“I used to think healing was a straightforward process that can be achieved easily by just talking and listening to one another and to the families and the community, but after sharing this statement with my friends, I now think healing is more complicated than it seems since we are dealing with human beings. We must dig into the healed wounds that formed scars they are living with. It is difficult to forget a scar when you have it imprinted on you. It is difficult to accept it and live with it without having to remember its cause. Going back to residential schools, we can see the kinds of damage and scars they left on the individuals, families, and communities of Aboriginal Peoples.”

“It was interesting to see how I felt now as opposed to the time before when I wrote it. I feel a lot more passionate about the topic than I did, especially about healing and who is responsible to promote it. I feel it’s complicated, and looking at the trauma of colonialism it isn’t going to be easy or quick. But it got me thinking a lot about the word reconciliation and how it applies to the topic of healing and how colonialism has affected mental health. We are all the nation, but the nation is also the government. I feel that while the government admits its part, its definition of reconciliation may not be a universal fit.”

“Now I think there is more to healing than I thought. As I reflected on the past modules, I realized our nation could achieve recovery, but it would take generations of effort and actions. My earlier post mentioned paying it forward to create a chain reaction. I discussed sharing your healing with as many people as possible in the hopes of helping them process their hurts and achieve the recovery they need. But, as I said, healing is more complicated than that. One of the misconceptions of Canada’s residential school system is that residential schools happened a long time ago. It’s history [living] now.”

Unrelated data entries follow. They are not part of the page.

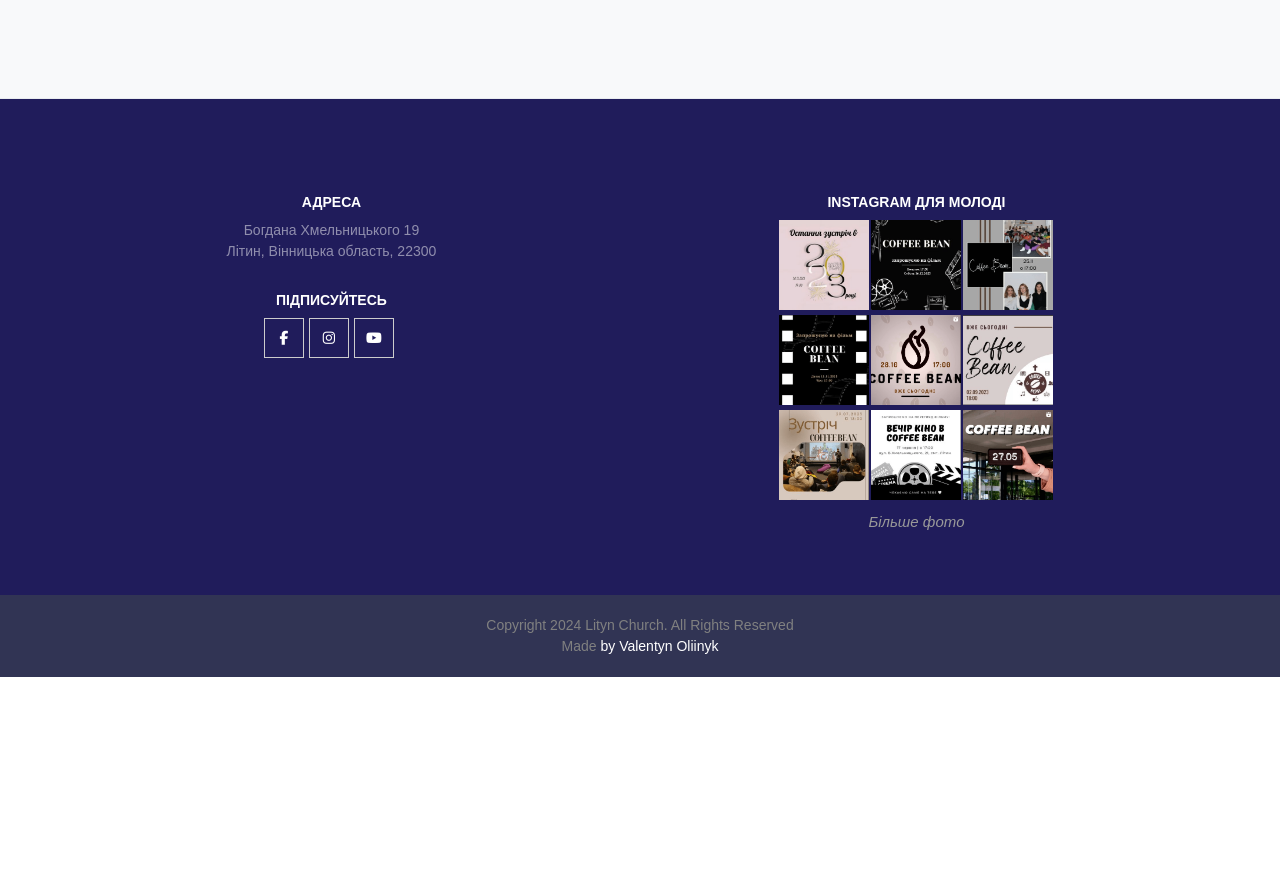
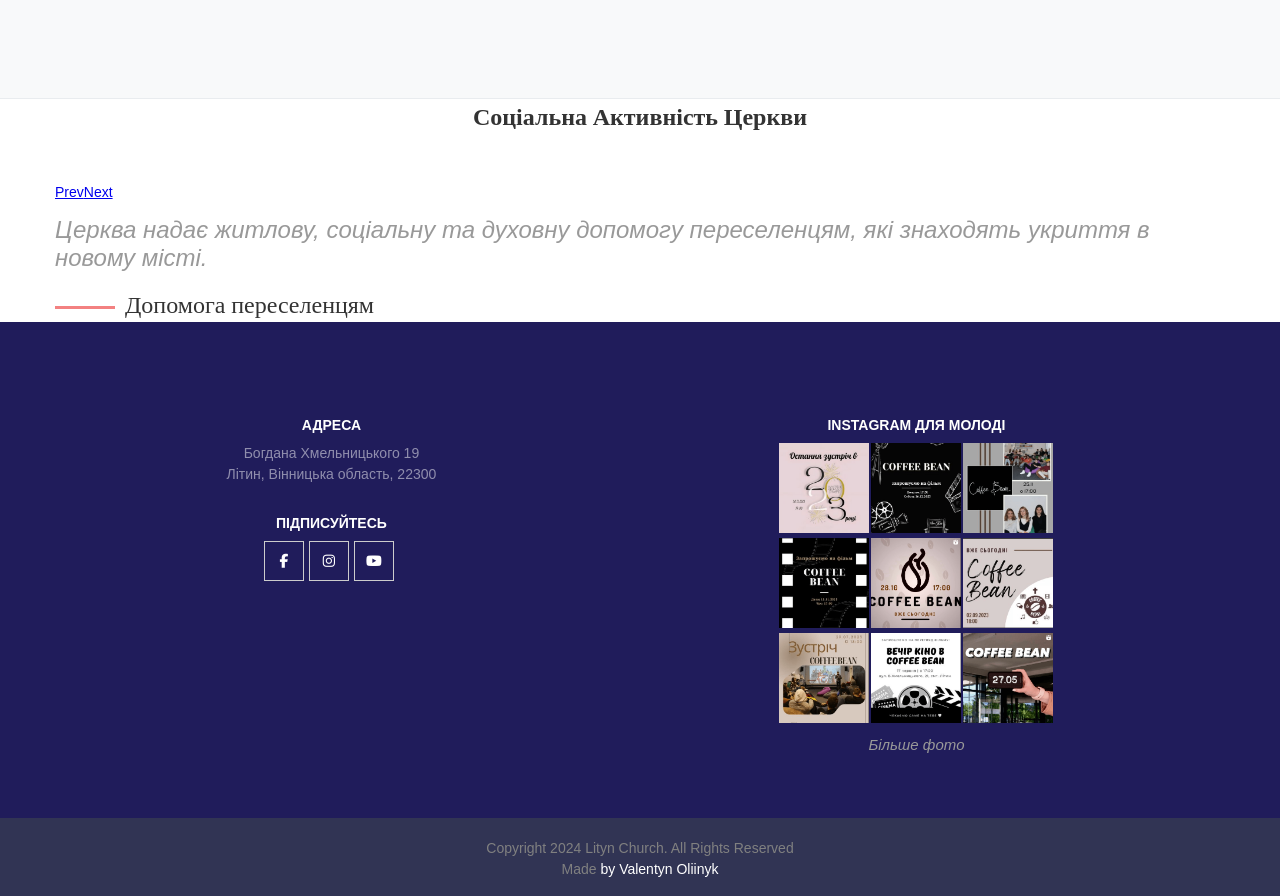
Before and after one commit to Psevdon1m/lityn-church, a Vue app: page / in a window 1280 px wide. Shown: the part 1372-2268 px from the top of the page. Before the commit the page ends 2049 px from the top, so only its background shows below. Built offline with nearby package versions, Linux system fonts and the light colour scheme; the HTML template or start-up script is replaced by a standard one.

Commit message:
add socail activities seciton

```diff
--- a/src/components/Home.vue
+++ b/src/components/Home.vue
@@ -19,6 +19,7 @@
       </div>
     </div>
   </div>
+
   <section class="section section--clients">
     <div class="container">
       <div class="section__header">
@@ -93,11 +94,60 @@
     </div>
     <!---container--->
   </section>
+
+  <div class="section">
+    <div class="container">
+      <div class="section__header">
+        <h3 class="section__suptitle">Соціальна Активність Церкви</h3>
+      </div>
+      <div class="reviews">
+        <a href="#" class="reviews__btn reviews__btn--prev">Prev</a>
+        <a href="#" class="reviews__btn reviews__btn--next">Next</a>
+        <div class="reviews_items" v-for="social in socials" :key="social.id">
+          <img class="review__photo" :src="social.img" />
+          <div class="reviews__text">
+            {{ social.desc }}
+          </div>
+          <div class="reviews__author">{{ social.type }}</div>
+        </div>
+      </div>
+    </div>
+  </div>
 </template>
 
 <script>
 export default {
   name: "Home",
+  data() {
+    return {
+      socials: [
+        {
+          id: 1,
+          img: "",
+          desc: "Церква надає житлову, соціальну та духовну допомогу переселенцям, які знаходять укриття в новому місті.",
+          type: "Допомога переселенцям",
+        },
+        // {
+        //   id: 2,
+        //   img: "",
+        //   desc: "Церква активно сприяє утвердженню сімейних цінностей, організовуючи програми та заходи для розвитку родин і стимулюючи усиновлення дітей.",
+        //   type: "Будинки сімейного типу",
+        // },
+        // {
+        //   id: 3,
+        //   img: "",
+        //   desc: "Церква регулярно проводить зібрання для молоді, спрямовані на їх духовний розвиток, взаємодію та служіння суспільству.",
+        //   type: "Молодіжні зібрання",
+        // },
+        // {
+        //   id: 4,
+        //   img: "",
+        //   desc: "Щотижневі зустрічі за чашкою кави, де учасники обговорюють різні аспекти віри, моралі та сучасних суспільних питань.",
+        //   type: "CoffeeBean",
+        // },
+      ],
+    };
+  },
 };
 </script>
 
--- a/src/style.css
+++ b/src/style.css
@@ -369,59 +369,7 @@ p {
 
 }
 
-/*=================reviews=================*/
 
-.reviews {
-  overflow: hidden;
-  background-color: #53354a;
-}
-
-.reviews__item {
-  display: flex;
-  flex-wrap: wrap;
-}
-
-.reviews__photo {
-  width: 50%;
-  height: 500px;
-  position: relative;
-}
-
-.reviews__img {
-  position: absolute;
-  top: 50%;
-  right: -15px;
-
-  transform: translateY(-50%);
-  min-width: 100%;
-}
-
-.reviews__comment {
-  display: flex;
-  flex-direction: column;
-  justify-content: center;
-
-  width: 50%;
-  padding-left: 80px;
-
-}
-
-.reviews__text {
-  font-style: italic;
-  font-family: 'Cardo', serif;
-  font-size: 36px;
-  line-height: 1.2;
-  color: #fff;
-
-}
-
-.reviews__author {
-  font-weight: 700;
-  font-size: 13px;
-  text-transform: uppercase;
-  color: #fff;
-  margin-top: 25px;
-}
 
 /*=================download=================*/
 
@@ -485,6 +433,110 @@ p {
   color: #999;
   font-family: 'Roboto', sans-serif;
 }
+
+
+
+
+
+/*=================Reviews=====================*/
+
+
+/* Reviews */
+.reviews {
+  position: relative;
+}
+
+.reviews .slick-slider {
+  padding: 0 110px;
+}
+
+.reviews__item {
+  min-height: 210px;
+  padding-left: 255px;
+  position: relative;
+}
+
+.reviews__photo {
+  display: block;
+  width: 210px;
+  height: 210px;
+
+  border: 2px solid #95e1d3;
+  border-radius: 50%;
+
+  position: absolute;
+  top: 0;
+  left: 0;
+  z-index: 1;
+}
+
+.reviews__text {
+  margin-bottom: 15px;
+
+  font-size: 24px;
+  font-style: italic;
+  font-weight: 300;
+  color: #999;
+}
+
+.reviews__author {
+  font-family: 'Kaushan Script', cursive;
+  font-size: 24px;
+  color: #333;
+}
+
+.reviews__author:before {
+  content: "";
+  display: inline-block;
+  vertical-align: middle;
+  width: 60px;
+  height: 3px;
+  margin-right: 10px;
+
+  background-color: #f38181;
+}
+
+.slick-arrow {
+  display: block;
+  font-size: 0;
+  color: transparent;
+
+  border: 0;
+  background: none;
+  cursor: pointer;
+
+  position: absolute;
+  top: 50%;
+  z-index: 1;
+  transform: translateY(-50%);
+}
+
+.slick-arrow:focus {
+  outline: 0;
+}
+
+.slick-arrow:after {
+  content: "";
+  display: block;
+  width: 16px;
+  height: 16px;
+
+  border-top: 2px solid #ccc;
+  border-left: 2px solid #ccc;
+}
+
+.slick-prev {
+  left: 0;
+  transform: rotate(-45deg);
+}
+
+.reviews__btn--next,
+.slick-next {
+  right: 0;
+  transform: rotate(135deg);
+}
+
+
 
 
 
@@ -769,6 +821,11 @@ p {
       font-size: 40px;
   }
 
+  /*review*/
+  .reviews__text {
+    font-size: 20px;
+  }
+
 
 }
 
@@ -803,17 +860,20 @@ p {
       justify-content: center;
   }
 
-  .reviews__photo {
-      width: 100%;
-      overflow: hidden;
-      margin: 15px 0 30px;
-  }
+   /* Reviews */
+   .reviews .slick-slider {
+    padding: 0 60px;
+}
 
-  .reviews__comment {
-      width: 100%;
-      padding-bottom: 30px;
-      padding-left: 0;
-  }
+.reviews__photo {
+    width: 150px;
+    height: 150px;
+}
+
+.reviews__item {
+    padding-left: 175px;
+}
+
 
    /*Clients*/
 
@@ -925,6 +985,25 @@ p {
     .section__title:after {
        margin: 15px auto;
     }
+
+        /* Reviews */
+        .reviews__photo {
+          position: static;
+          margin: 0 auto 20px;
+      }
+
+      .reviews__item {
+          padding-left: 0;
+      }
+
+      .reviews__text {
+          font-size: 16px;
+      }
+
+      .reviews__author {
+          font-size: 20px;
+      }
+
 }
 @media (max-width: 550px) {
    /*Clients*/
@@ -941,6 +1020,17 @@ p {
 .clients__text:before{
     margin: 15px auto;
 }
+
+/* Reviews */
+.reviews .slick-slider {
+  padding: 0;
+}
+
+.slick-arrow {
+  top: 18%;
+}
+
+
 }
 
 
```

“After working with my collaboration people, I believe my statements have gone in a different direction. I used to think this quote was complete and that it was powerful all on its own. But now I am thinking it is incomplete. It is missing part of the process that needs to be acknowledged. Who is ‘responsible for the healing, and who can be a part of that process?’ (personal conversation, Nov. 5, 2022). I have always agreed that the healing process is not linear, and it is messy, but now I am wondering who is allowed to be a part of this process. As Gray (2018) stated, ‘First Nations people do not need anyone to feel sorry for [them],’ but they do need us to ‘understand what [their] issues are, how they evolved, what [their] strengths are, what can be done to foster positive change, and how we all can contribute to that change.’ By understanding what has happened, it will allow us to be a part of the healing process that needs to continue for Indigenous Peoples and our nation.”

The student reflections show how circling back supports depth of understanding and engagement. This assignment is one example of how a decolonizing approach to pedagogy offers new paths, co-constructing the curriculum and inviting richer and more nuanced understanding.

This research is supported by the BCcampus Research Fellows Program, which provides B.C. post-secondary educators and students with funding to conduct small-scale research on teaching and learning and to explore evidence-based teaching practices that focus on student success and learning.

Learn more


Gray, L. (2018). First Nations 101: Tons of stuff you need to know about First Nations people. Adaawx Publishing.

Ritchhart, R., Church, M., & Morrison, K. (2011). Making Thinking Visible: How to Promote Engagement, Understanding, and Independence for All Learners. Jossey-Bass.

Truth and Reconciliation Commission of Canada.  (2015).  Honouring the truth, reconciling for the future: Summary of the final report of the Truth and Reconciliation Commission of Canada. Public domain document. www.trc.ca  

© 2022 Carol Burbee released under a CC BY license

The featured image for this post (viewable in the BCcampus News section at the bottom of our homepage) is by Bruno Thethe from Pexels